__What to do__:
How many lines in the material below include the string "span"? Only the number should be given.
________________________________________
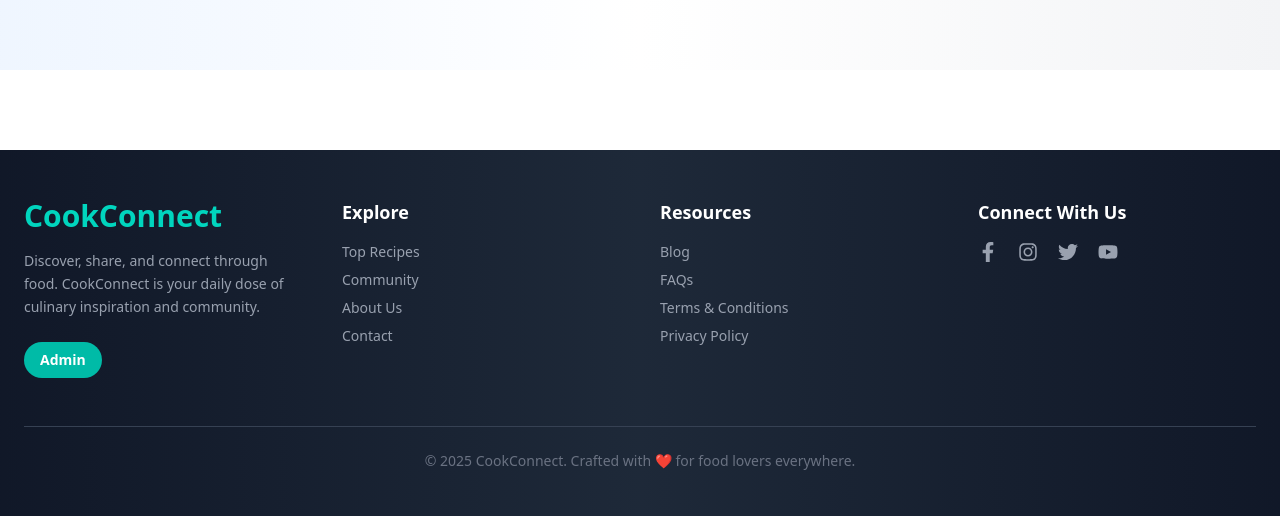
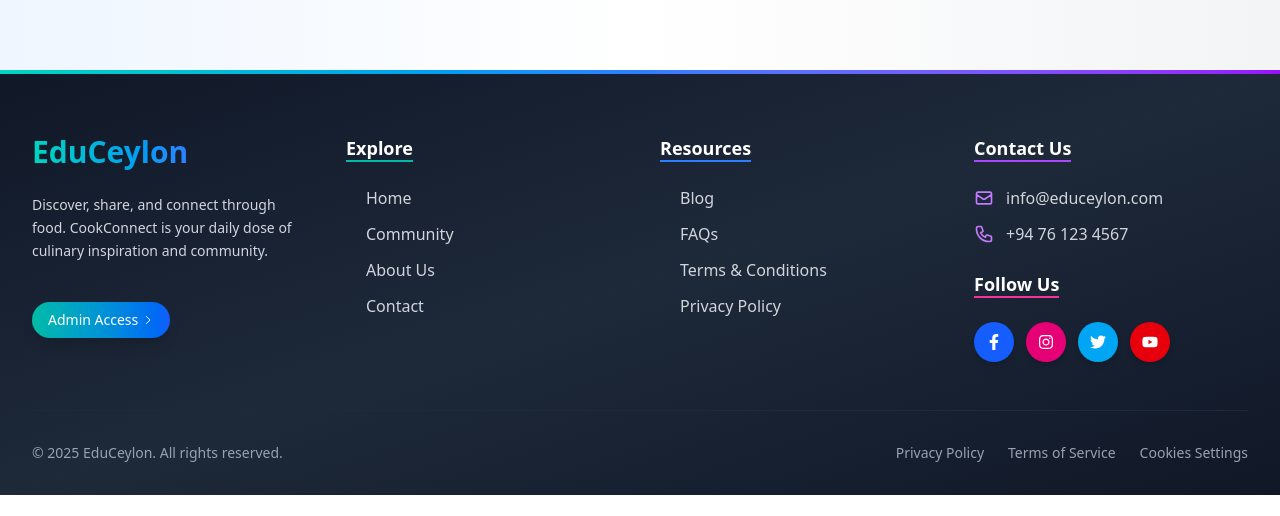
Before and after one commit to Tharusha629/Edu_Ceylon, a React (Vite) app in the folder Frontend/: page / in a window 1280 px wide. Shown: the part 803-1319 px from the top of the page. After the commit the page ends 1298 px from the top, so only its background shows below. Built offline with nearby package versions, Linux system fonts and the light colour scheme; no server answers.

Commit message:
footer ui improve

```diff
--- a/Frontend/src/Components/Footer.jsx
+++ b/Frontend/src/Components/Footer.jsx
@@ -1,5 +1,5 @@
 import React, { useState } from 'react';
-import { FaFacebookF, FaInstagram, FaTwitter, FaYoutube } from 'react-icons/fa';
+import { FaFacebookF, FaInstagram, FaTwitter, FaYoutube, FaChevronRight } from 'react-icons/fa';
 import { useNavigate } from 'react-router-dom';
 
 export default function Footer() {
@@ -17,41 +17,84 @@ export default function Footer() {
   };
 
   return (
-    <footer className="bg-gradient-to-r from-gray-900 via-gray-800 to-gray-900 text-white py-12 px-6 mt-20">
-      <div className="max-w-7xl mx-auto grid grid-cols-1 sm:grid-cols-2 md:grid-cols-4 gap-10">
+    <footer className="relative bg-gradient-to-br from-gray-900 via-gray-800 to-gray-900 text-white pt-16 pb-8 px-4 sm:px-6 lg:px-8">
+      {/* Decorative elements */}
+      <div className="absolute top-0 left-0 right-0 h-1 bg-gradient-to-r from-teal-400 via-blue-500 to-purple-600"></div>
+
+      <div className="max-w-7xl mx-auto">
+        <div className="grid grid-cols-1 md:grid-cols-2 lg:grid-cols-4 gap-10">
           {/* Brand/About */}
-        <div>
-          <h2 className="text-3xl font-extrabold text-teal-400 mb-4">CookConnect</h2>
-          <p className="text-gray-400 text-sm leading-relaxed">
+          <div className="space-y-6">
+            <div className="flex items-center">
+              <span className="text-3xl font-bold bg-clip-text text-transparent bg-gradient-to-r from-teal-400 to-blue-500">
+                EduCeylon
+              </span>
+            </div>
+            <p className="text-gray-300 text-sm leading-relaxed">
               Discover, share, and connect through food. CookConnect is your daily dose of culinary inspiration and community.
             </p>
 
-          {/* Admin Button */}
-          <div className="mt-6">
+            {/* Social Icons for mobile */}
+            <div className="flex space-x-4 md:hidden">
+              <a href="#" className="text-gray-400 hover:text-white p-2 rounded-full bg-gray-700 hover:bg-gray-600 transition duration-300">
+                <FaFacebookF className="w-4 h-4" />
+              </a>
+              <a href="#" className="text-gray-400 hover:text-white p-2 rounded-full bg-gray-700 hover:bg-gray-600 transition duration-300">
+                <FaInstagram className="w-4 h-4" />
+              </a>
+              <a href="#" className="text-gray-400 hover:text-white p-2 rounded-full bg-gray-700 hover:bg-gray-600 transition duration-300">
+                <FaTwitter className="w-4 h-4" />
+              </a>
+              <a href="#" className="text-gray-400 hover:text-white p-2 rounded-full bg-gray-700 hover:bg-gray-600 transition duration-300">
+                <FaYoutube className="w-4 h-4" />
+              </a>
+            </div>
+
+            {/* Admin Section */}
+            <div className="pt-4">
               <button
                 onClick={() => setShowAdminLogin(!showAdminLogin)}
-              className="bg-teal-500 hover:bg-teal-600 text-white px-4 py-2 rounded-full text-sm font-semibold transition"
+                className="relative inline-flex items-center px-4 py-2 bg-gradient-to-r from-teal-500 to-blue-600 hover:from-teal-600 hover:to-blue-700 text-white rounded-full text-sm font-medium shadow-lg hover:shadow-teal-500/30 transition-all duration-300"
               >
-              Admin
+                Admin Access
+                <span className="ml-1">
+                  <svg className={`w-3 h-3 transition-transform duration-200 ${showAdminLogin ? 'rotate-90' : ''}`} fill="none" stroke="currentColor" viewBox="0 0 24 24" xmlns="http://www.w3.org/2000/svg">
+                    <path strokeLinecap="round" strokeLinejoin="round" strokeWidth={2} d="M9 5l7 7-7 7" />
+                  </svg>
+                </span>
               </button>
 
-            {/* Admin Login Box */}
               {showAdminLogin && (
-              <div className="mt-4 bg-gray-800 p-4 rounded-lg shadow-md">
+                <div className="mt-4 bg-gray-800 p-4 rounded-lg shadow-lg border border-gray-700 animate-fadeIn">
+                  <div className="space-y-3">
                     <input
                       type="password"
                       placeholder="Enter Admin Password"
                       value={password}
-                  onChange={(e) => setPassword(e.target.value)}
-                  className="w-full px-3 py-2 mb-2 rounded bg-gray-700 text-white border border-gray-600"
+                      onChange={(e) => {
+                        setPassword(e.target.value);
+                        setError('');
+                      }}
+                      className="w-full px-4 py-2 rounded-lg bg-gray-700 text-white border border-gray-600 focus:border-teal-500 focus:ring-1 focus:ring-teal-500 outline-none transition"
                     />
-                {error && <p className="text-red-400 text-sm mb-2">{error}</p>}
+                    {error && (
+                      <div className="text-red-400 text-sm flex items-center">
+                        <svg className="w-4 h-4 mr-1" fill="none" stroke="currentColor" viewBox="0 0 24 24" xmlns="http://www.w3.org/2000/svg">
+                          <path strokeLinecap="round" strokeLinejoin="round" strokeWidth={2} d="M12 8v4m0 4h.01M21 12a9 9 0 11-18 0 9 9 0 0118 0z" />
+                        </svg>
+                        {error}
+                      </div>
+                    )}
                     <button
                       onClick={handleLogin}
-                  className="w-full bg-teal-600 hover:bg-teal-700 text-white py-2 rounded font-semibold"
+                      className="w-full bg-gradient-to-r from-teal-600 to-blue-700 hover:from-teal-700 hover:to-blue-800 text-white py-2 rounded-lg font-medium shadow-md hover:shadow-teal-500/20 transition-all duration-300 flex items-center justify-center"
                     >
-                  LOGIN
+                      Login
+                      <svg className="w-4 h-4 ml-2" fill="none" stroke="currentColor" viewBox="0 0 24 24" xmlns="http://www.w3.org/2000/svg">
+                        <path strokeLinecap="round" strokeLinejoin="round" strokeWidth={2} d="M11 16l-4-4m0 0l4-4m-4 4h14m-5 4v1a3 3 0 01-3 3H6a3 3 0 01-3-3V7a3 3 0 013-3h7a3 3 0 013 3v1" />
+                      </svg>
                     </button>
+                  </div>
                 </div>
               )}
             </div>
@@ -59,41 +102,106 @@ export default function Footer() {
 
           {/* Navigation */}
           <div>
-          <h3 className="text-lg font-semibold text-white mb-4">Explore</h3>
-          <ul className="space-y-2 text-gray-400 text-sm">
-            <li><a href="/recipes" className="hover:text-teal-300 transition">Top Recipes</a></li>
-            <li><a href="/posts" className="hover:text-teal-300 transition">Community</a></li>
-            <li><a href="/about" className="hover:text-teal-300 transition">About Us</a></li>
-            <li><a href="/contact" className="hover:text-teal-300 transition">Contact</a></li>
+            <h3 className="text-lg font-bold text-white mb-6 relative inline-block">
+              Explore
+              <span className="absolute bottom-0 left-0 w-full h-0.5 bg-teal-500"></span>
+            </h3>
+            <ul className="space-y-3">
+              {['Home', 'Community', 'About Us', 'Contact'].map((item) => (
+                <li key={item}>
+                  <a
+                    href={`/${item.toLowerCase().replace(' ', '-')}`}
+                    className="text-gray-300 hover:text-white flex items-center transition duration-200 group"
+                  >
+                    <FaChevronRight className="w-3 h-3 mr-2 text-teal-500 opacity-0 group-hover:opacity-100 transition duration-200" />
+                    <span className="group-hover:translate-x-1 transition duration-200">{item}</span>
+                  </a>
+                </li>
+              ))}
             </ul>
           </div>
 
           {/* Resources */}
           <div>
-          <h3 className="text-lg font-semibold text-white mb-4">Resources</h3>
-          <ul className="space-y-2 text-gray-400 text-sm">
-            <li><a href="/blog" className="hover:text-teal-300 transition">Blog</a></li>
-            <li><a href="/faq" className="hover:text-teal-300 transition">FAQs</a></li>
-            <li><a href="/terms" className="hover:text-teal-300 transition">Terms & Conditions</a></li>
-            <li><a href="/privacy" className="hover:text-teal-300 transition">Privacy Policy</a></li>
+            <h3 className="text-lg font-bold text-white mb-6 relative inline-block">
+              Resources
+              <span className="absolute bottom-0 left-0 w-full h-0.5 bg-blue-500"></span>
+            </h3>
+            <ul className="space-y-3">
+              {['Blog', 'FAQs', 'Terms & Conditions', 'Privacy Policy'].map((item) => (
+                <li key={item}>
+                  <a
+                    href={`/${item.toLowerCase().replace(' ', '-').replace('&', 'and')}`}
+                    className="text-gray-300 hover:text-white flex items-center transition duration-200 group"
+                  >
+                    <FaChevronRight className="w-3 h-3 mr-2 text-blue-400 opacity-0 group-hover:opacity-100 transition duration-200" />
+                    <span className="group-hover:translate-x-1 transition duration-200">{item}</span>
+                  </a>
+                </li>
+              ))}
             </ul>
           </div>
 
-        {/* Social */}
+          {/* Contact/Social */}
+          <div className="space-y-6">
             <div>
-          <h3 className="text-lg font-semibold text-white mb-4">Connect With Us</h3>
-          <div className="flex gap-5 mt-2">
-            <a href="#" className="text-gray-400 hover:text-teal-300 text-xl transition"><FaFacebookF /></a>
-            <a href="#" className="text-gray-400 hover:text-teal-300 text-xl transition"><FaInstagram /></a>
-            <a href="#" className="text-gray-400 hover:text-teal-300 text-xl transition"><FaTwitter /></a>
-            <a href="#" className="text-gray-400 hover:text-teal-300 text-xl transition"><FaYoutube /></a>
+              <h3 className="text-lg font-bold text-white mb-6 relative inline-block">
+                Contact Us
+                <span className="absolute bottom-0 left-0 w-full h-0.5 bg-purple-500"></span>
+              </h3>
+              <ul className="space-y-3 text-gray-300">
+                <li className="flex items-start">
+                  <svg className="w-5 h-5 mr-3 text-purple-400 mt-0.5" fill="none" stroke="currentColor" viewBox="0 0 24 24" xmlns="http://www.w3.org/2000/svg">
+                    <path strokeLinecap="round" strokeLinejoin="round" strokeWidth={2} d="M3 8l7.89 5.26a2 2 0 002.22 0L21 8M5 19h14a2 2 0 002-2V7a2 2 0 00-2-2H5a2 2 0 00-2 2v10a2 2 0 002 2z" />
+                  </svg>
+                  <span>info@educeylon.com</span>
+                </li>
+                <li className="flex items-start">
+                  <svg className="w-5 h-5 mr-3 text-purple-400 mt-0.5" fill="none" stroke="currentColor" viewBox="0 0 24 24" xmlns="http://www.w3.org/2000/svg">
+                    <path strokeLinecap="round" strokeLinejoin="round" strokeWidth={2} d="M3 5a2 2 0 012-2h3.28a1 1 0 01.948.684l1.498 4.493a1 1 0 01-.502 1.21l-2.257 1.13a11.042 11.042 0 005.516 5.516l1.13-2.257a1 1 0 011.21-.502l4.493 1.498a1 1 0 01.684.949V19a2 2 0 01-2 2h-1C9.716 21 3 14.284 3 6V5z" />
+                  </svg>
+                  <span>+94 76 123 4567</span>
+                </li>
+              </ul>
+            </div>
+
+            {/* Social Icons for desktop */}
+            <div>
+              <h3 className="text-lg font-bold text-white mb-6 relative inline-block">
+                Follow Us
+                <span className="absolute bottom-0 left-0 w-full h-0.5 bg-pink-500"></span>
+              </h3>
+              <div className="flex space-x-3">
+                {[
+                  { icon: <FaFacebookF className="w-4 h-4" />, color: 'bg-blue-600 hover:bg-blue-700' },
+                  { icon: <FaInstagram className="w-4 h-4" />, color: 'bg-pink-600 hover:bg-pink-700' },
+                  { icon: <FaTwitter className="w-4 h-4" />, color: 'bg-sky-500 hover:bg-sky-600' },
+                  { icon: <FaYoutube className="w-4 h-4" />, color: 'bg-red-600 hover:bg-red-700' }
+                ].map((social, index) => (
+                  <a
+                    key={index}
+                    href="#"
+                    className={`${social.color} text-white p-3 rounded-full transition duration-300 transform hover:-translate-y-1 shadow-md hover:shadow-lg`}
+                  >
+                    {social.icon}
+                  </a>
+                ))}
+              </div>
             </div>
           </div>
         </div>
 
         {/* Footer Bottom */}
-      <div className="mt-12 border-t border-gray-700 pt-6 text-center text-sm text-gray-500">
-        © {new Date().getFullYear()} CookConnect. Crafted with ❤️ for food lovers everywhere.
+        <div className="border-t border-gray-800 mt-12 pt-8 flex flex-col md:flex-row justify-between items-center">
+          <p className="text-gray-400 text-sm">
+            © {new Date().getFullYear()} EduCeylon. All rights reserved.
+          </p>
+          <div className="flex space-x-6 mt-4 md:mt-0">
+            <a href="#" className="text-gray-400 hover:text-white text-sm transition duration-200">Privacy Policy</a>
+            <a href="#" className="text-gray-400 hover:text-white text-sm transition duration-200">Terms of Service</a>
+            <a href="#" className="text-gray-400 hover:text-white text-sm transition duration-200">Cookies Settings</a>
+          </div>
+        </div>
       </div>
     </footer>
   );
```
Lines whose indentation alone changed are shown as unchanged.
________________________________________
__Reply__:
12